 Health-care giant Johnson & Johnson said Tuesday morning that its total sales in the second quarter of 2013 increased 8.5 percent but its net earnings decreased by 10.6 percent, partly attributable to litigation costs, compared to the same period in 2012.

One of 30 companies used to calculate the Dow Jones Industrial Average, J&J is based in New Brunswick and has operations elsewhere in the Philadelphia region.

J&J said its sales for the quarter increased from $16.139 billion in 2012 to $17.505 billion in same period of 2013, an increase of 8.5 percent.
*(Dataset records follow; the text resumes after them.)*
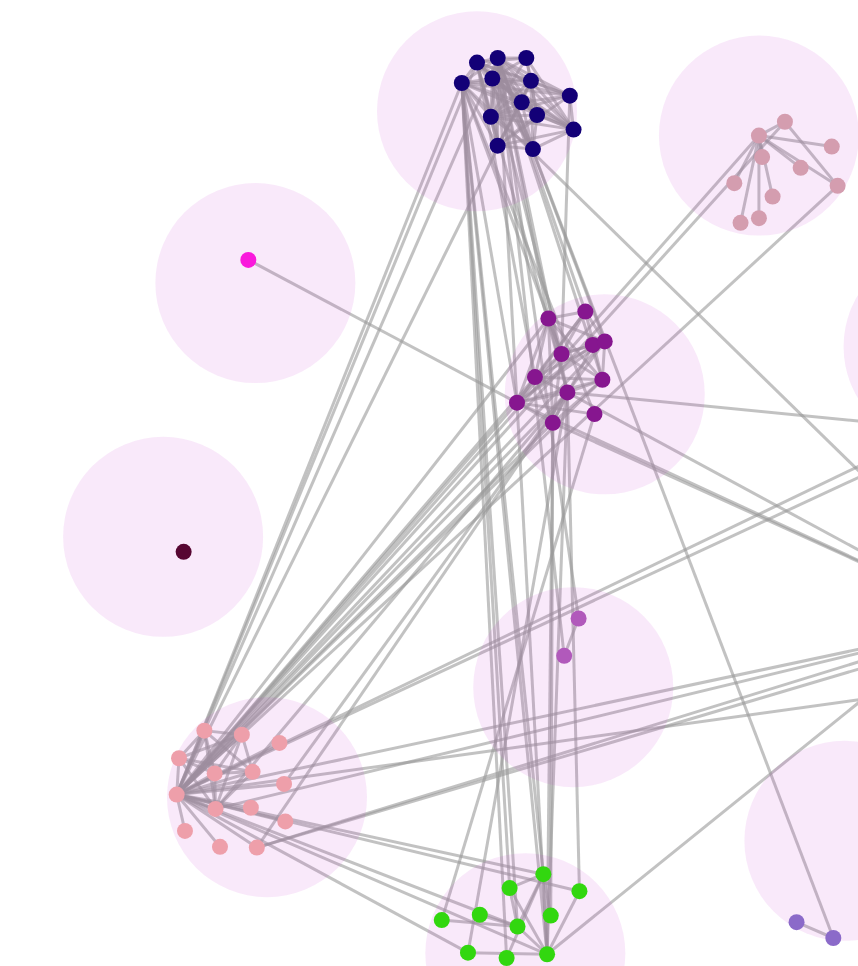
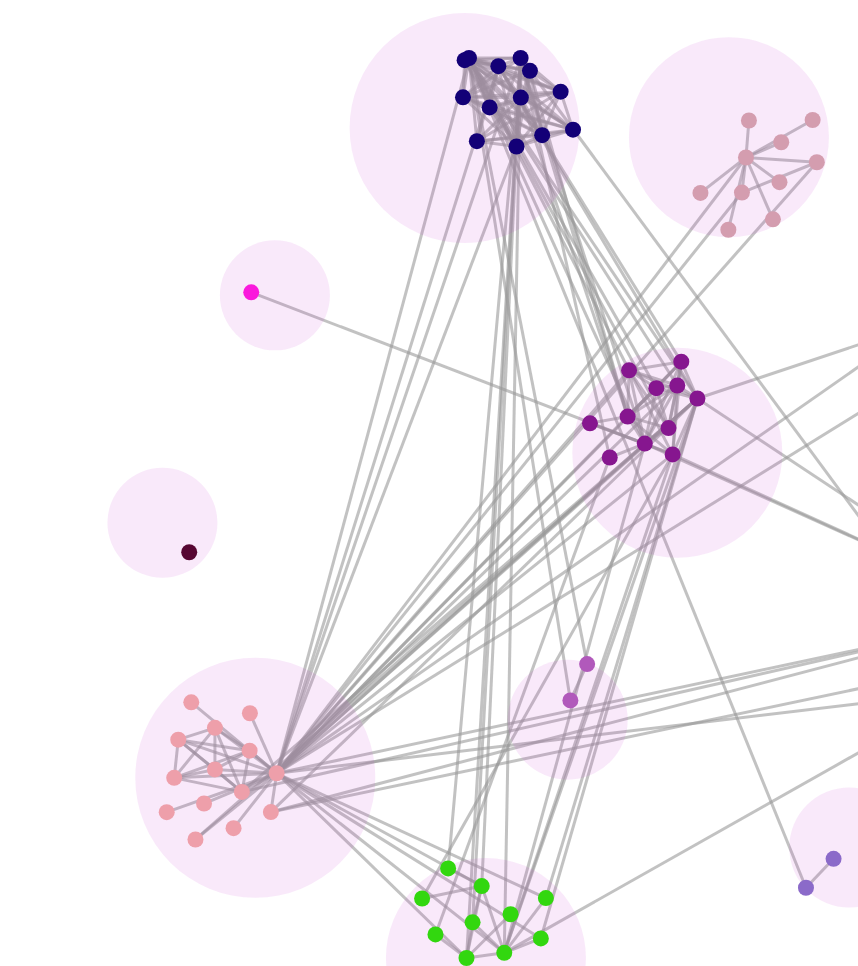
Before and after one commit to Andreaorfino/Andreaorfino.github.io, a plain HTML site: page completati/index-caso3-p.html in a window 1280 px wide. Shown: the top 966 px of the page, without its empty margins (422-1280 px from the left). Drawn offline with nearby package versions, Linux system fonts and the light colour scheme; animation ran at ten frames a second.

Commit message:
altri fix

```diff
--- a/completati/index-caso3-p.html
+++ b/completati/index-caso3-p.html
@@ -6,7 +6,7 @@
     stroke-opacity: 0.6;
   }
 
-/*   .nodes circle {
+  /*   .nodes circle {
     stroke: #fff;
     stroke-width: 1.5px;
   } */
@@ -464,6 +464,12 @@
     }))
     .on("tick", ticked);
 
+  function raggioGroup(group) {
+    for (let i = 0; i < groups.length; i++) {
+      if (groups[i].key == group) { return (groups[i].values.length * 5)+50; }
+    }
+  }
+
   var link = svg
     .append("g")
     .attr("class", "links")
@@ -482,15 +488,21 @@
     .data(graph.nodes)
     .enter()
     .append("circle")
-    .attr("r", function (d) { if (d.name.includes("invisibile")) return 100; else return 8 })
+    .attr("r", function (d) {
+      if (d.name.includes("invisibile")) {
+        return raggioGroup(d.group);
+      } else{
+        return 8;
+      }
+    })
     .attr("fill", function (d) { if (d.name.includes("invisibile")) return "rgba(198, 45, 205, 0.1)"; else return colori_array[d.group] })
-/*     .call(
+    .call(
       d3
         .drag()
         .on("start", dragstarted)
         .on("drag", dragged)
         .on("end", dragended)
-    ); */
+    );
 
 
 
@@ -512,7 +524,7 @@
   }
   //-------------
 
-  const raggio = 100;
+
 
   function ticked() {
 
@@ -524,20 +536,15 @@
 
     node.attr("cx", function (d) {
       const coordinateCentro = getCentroGruppo(d.group, invisibili);
-
-      if (distanzaCentro(d.x, d.y, coordinateCentro.x, coordinateCentro.y) > raggio) {
-
-
+      if (distanzaCentro(d.x, d.y, coordinateCentro.x, coordinateCentro.y) > raggioGroup(d.group)) {
         return d.x = coordinateCentro.x;
       } else {
         return d.x;
       }
-
     })
       .attr("cy", function (d) {
         const coordinateCentro = getCentroGruppo(d.group, invisibili);
-
-        if (distanzaCentro(d.x, d.y, coordinateCentro.x, coordinateCentro.y) > raggio) {
+        if (distanzaCentro(d.x, d.y, coordinateCentro.x, coordinateCentro.y) > raggioGroup(d.group)) {
           return d.y = coordinateCentro.y;
         } else {
           return d.y;
```
Also changed, not shown: completati/index-caso2-p.html (+1 -1 lines).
The company said net earnings decreased from $3.91 billion to $3.497 billion for the same period.

J&J listed $529 million in litigation costs as one factor in the decline in net earnings.

The company faces patient lawsuits in state and federal courts related to several products and its marketing practices. Still pending is a federal investigation of how the company marketed its antipsychotic drug Risperdal. In previous filings with the Securities and Exchange Commission, J&J said the investigation could eventually result in criminal charges being filed.

On Monday, J&J declared a cash dividend for the third quarter of 2013 of $0.66 per share, with the dividend payable on Sept. 10, to shareholders of record at the close of business on Aug. 27.

J&J's revenue was helped by the sales of medical devices from Synthes, which had its U.S. headquarters in Chester County until J&J completed a $19.7 billion purchase of the company in 2012.

J&J's McNeil Consumer Healthcare subsidiary is based in Fort Washington, Montgomery County. The factory at that location has been closed since April 2010 because of production problems. The company has tried to shift production of products such as Tylenol and Motrin to other facilities.

"We delivered solid first quarter results led by the success of many of our recently launched pharmaceutical products and the addition of Synthes to our orthopedics business. Also of note is the growth in our over-the-counter medicines business as we continue to make progress in returning a reliable supply of high quality products to our customers," Alex Gorsky, J&J chairman and chief executive officer, said in a statement. "Our investments to advance our pipelines and expand our global presence, along with the outstanding efforts of our talented people, will enable us to continue to deliver sustainable growth and meaningful innovations to patients and customers around the world."